(Dataset items)
——

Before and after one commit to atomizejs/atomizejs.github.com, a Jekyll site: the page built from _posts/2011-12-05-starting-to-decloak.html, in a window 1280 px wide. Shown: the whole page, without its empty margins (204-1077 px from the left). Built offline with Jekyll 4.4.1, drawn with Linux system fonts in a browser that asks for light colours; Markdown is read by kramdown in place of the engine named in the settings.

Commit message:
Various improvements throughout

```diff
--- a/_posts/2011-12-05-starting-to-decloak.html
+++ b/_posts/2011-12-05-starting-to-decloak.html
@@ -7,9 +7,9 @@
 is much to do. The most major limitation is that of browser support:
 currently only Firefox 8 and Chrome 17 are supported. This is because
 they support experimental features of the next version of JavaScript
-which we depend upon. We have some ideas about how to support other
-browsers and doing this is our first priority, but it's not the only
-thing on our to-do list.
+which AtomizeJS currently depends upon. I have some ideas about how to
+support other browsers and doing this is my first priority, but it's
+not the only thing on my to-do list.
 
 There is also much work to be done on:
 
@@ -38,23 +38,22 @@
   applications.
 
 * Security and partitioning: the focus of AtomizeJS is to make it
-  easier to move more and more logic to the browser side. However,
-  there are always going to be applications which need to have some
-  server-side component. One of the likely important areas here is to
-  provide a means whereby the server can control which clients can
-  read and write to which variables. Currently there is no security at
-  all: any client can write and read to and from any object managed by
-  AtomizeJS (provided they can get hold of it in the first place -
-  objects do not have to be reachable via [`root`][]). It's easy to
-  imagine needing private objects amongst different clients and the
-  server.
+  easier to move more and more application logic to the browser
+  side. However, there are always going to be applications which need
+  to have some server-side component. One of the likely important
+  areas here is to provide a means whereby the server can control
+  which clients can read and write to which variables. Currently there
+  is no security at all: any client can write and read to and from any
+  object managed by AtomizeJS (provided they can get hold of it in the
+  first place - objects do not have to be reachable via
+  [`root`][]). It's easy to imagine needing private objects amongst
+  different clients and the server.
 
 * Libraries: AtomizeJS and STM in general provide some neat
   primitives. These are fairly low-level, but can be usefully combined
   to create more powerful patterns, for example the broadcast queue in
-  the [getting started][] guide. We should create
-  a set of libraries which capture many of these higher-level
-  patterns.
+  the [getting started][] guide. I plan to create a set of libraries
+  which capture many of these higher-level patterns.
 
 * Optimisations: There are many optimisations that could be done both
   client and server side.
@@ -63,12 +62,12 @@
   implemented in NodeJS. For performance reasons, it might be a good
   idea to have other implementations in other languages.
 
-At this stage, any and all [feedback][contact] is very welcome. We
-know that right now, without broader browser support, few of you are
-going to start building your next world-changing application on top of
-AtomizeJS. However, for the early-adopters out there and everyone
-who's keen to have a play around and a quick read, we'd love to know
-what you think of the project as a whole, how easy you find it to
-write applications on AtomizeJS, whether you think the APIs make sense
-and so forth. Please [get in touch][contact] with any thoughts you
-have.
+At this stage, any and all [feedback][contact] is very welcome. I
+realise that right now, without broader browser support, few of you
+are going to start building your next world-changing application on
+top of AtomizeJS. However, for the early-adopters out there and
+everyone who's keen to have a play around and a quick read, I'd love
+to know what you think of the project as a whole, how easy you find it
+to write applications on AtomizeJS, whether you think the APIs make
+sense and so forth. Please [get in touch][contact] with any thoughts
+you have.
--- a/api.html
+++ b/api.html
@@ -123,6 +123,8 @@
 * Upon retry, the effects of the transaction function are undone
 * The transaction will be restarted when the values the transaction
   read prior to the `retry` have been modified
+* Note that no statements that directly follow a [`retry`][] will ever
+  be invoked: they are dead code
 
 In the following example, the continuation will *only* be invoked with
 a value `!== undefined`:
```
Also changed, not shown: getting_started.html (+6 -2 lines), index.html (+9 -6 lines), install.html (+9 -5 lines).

——

▶ **Exercise**: Every entry, from the first line to the last, should be retyped exactly.

▶ **Response below**:
Before and after one commit to atomizejs/atomizejs.github.com, a Jekyll site: the page built from _posts/2011-12-05-starting-to-decloak.html, in a window 1280 px wide. Shown: the whole page, without its empty margins (204-1077 px from the left). Built offline with Jekyll 4.4.1, drawn with Linux system fonts in a browser that asks for light colours; Markdown is read by kramdown in place of the engine named in the settings.

Commit message:
Various improvements throughout

```diff
--- a/_posts/2011-12-05-starting-to-decloak.html
+++ b/_posts/2011-12-05-starting-to-decloak.html
@@ -7,9 +7,9 @@
 is much to do. The most major limitation is that of browser support:
 currently only Firefox 8 and Chrome 17 are supported. This is because
 they support experimental features of the next version of JavaScript
-which we depend upon. We have some ideas about how to support other
-browsers and doing this is our first priority, but it's not the only
-thing on our to-do list.
+which AtomizeJS currently depends upon. I have some ideas about how to
+support other browsers and doing this is my first priority, but it's
+not the only thing on my to-do list.
 
 There is also much work to be done on:
 
@@ -38,23 +38,22 @@
   applications.
 
 * Security and partitioning: the focus of AtomizeJS is to make it
-  easier to move more and more logic to the browser side. However,
-  there are always going to be applications which need to have some
-  server-side component. One of the likely important areas here is to
-  provide a means whereby the server can control which clients can
-  read and write to which variables. Currently there is no security at
-  all: any client can write and read to and from any object managed by
-  AtomizeJS (provided they can get hold of it in the first place -
-  objects do not have to be reachable via [`root`][]). It's easy to
-  imagine needing private objects amongst different clients and the
-  server.
+  easier to move more and more application logic to the browser
+  side. However, there are always going to be applications which need
+  to have some server-side component. One of the likely important
+  areas here is to provide a means whereby the server can control
+  which clients can read and write to which variables. Currently there
+  is no security at all: any client can write and read to and from any
+  object managed by AtomizeJS (provided they can get hold of it in the
+  first place - objects do not have to be reachable via
+  [`root`][]). It's easy to imagine needing private objects amongst
+  different clients and the server.
 
 * Libraries: AtomizeJS and STM in general provide some neat
   primitives. These are fairly low-level, but can be usefully combined
   to create more powerful patterns, for example the broadcast queue in
-  the [getting started][] guide. We should create
-  a set of libraries which capture many of these higher-level
-  patterns.
+  the [getting started][] guide. I plan to create a set of libraries
+  which capture many of these higher-level patterns.
 
 * Optimisations: There are many optimisations that could be done both
   client and server side.
@@ -63,12 +62,12 @@
   implemented in NodeJS. For performance reasons, it might be a good
   idea to have other implementations in other languages.
 
-At this stage, any and all [feedback][contact] is very welcome. We
-know that right now, without broader browser support, few of you are
-going to start building your next world-changing application on top of
-AtomizeJS. However, for the early-adopters out there and everyone
-who's keen to have a play around and a quick read, we'd love to know
-what you think of the project as a whole, how easy you find it to
-write applications on AtomizeJS, whether you think the APIs make sense
-and so forth. Please [get in touch][contact] with any thoughts you
-have.
+At this stage, any and all [feedback][contact] is very welcome. I
+realise that right now, without broader browser support, few of you
+are going to start building your next world-changing application on
+top of AtomizeJS. However, for the early-adopters out there and
+everyone who's keen to have a play around and a quick read, I'd love
+to know what you think of the project as a whole, how easy you find it
+to write applications on AtomizeJS, whether you think the APIs make
+sense and so forth. Please [get in touch][contact] with any thoughts
+you have.
--- a/api.html
+++ b/api.html
@@ -123,6 +123,8 @@
 * Upon retry, the effects of the transaction function are undone
 * The transaction will be restarted when the values the transaction
   read prior to the `retry` have been modified
+* Note that no statements that directly follow a [`retry`][] will ever
+  be invoked: they are dead code
 
 In the following example, the continuation will *only* be invoked with
 a value `!== undefined`:
```
Also changed, not shown: getting_started.html (+6 -2 lines), index.html (+9 -6 lines), install.html (+9 -5 lines).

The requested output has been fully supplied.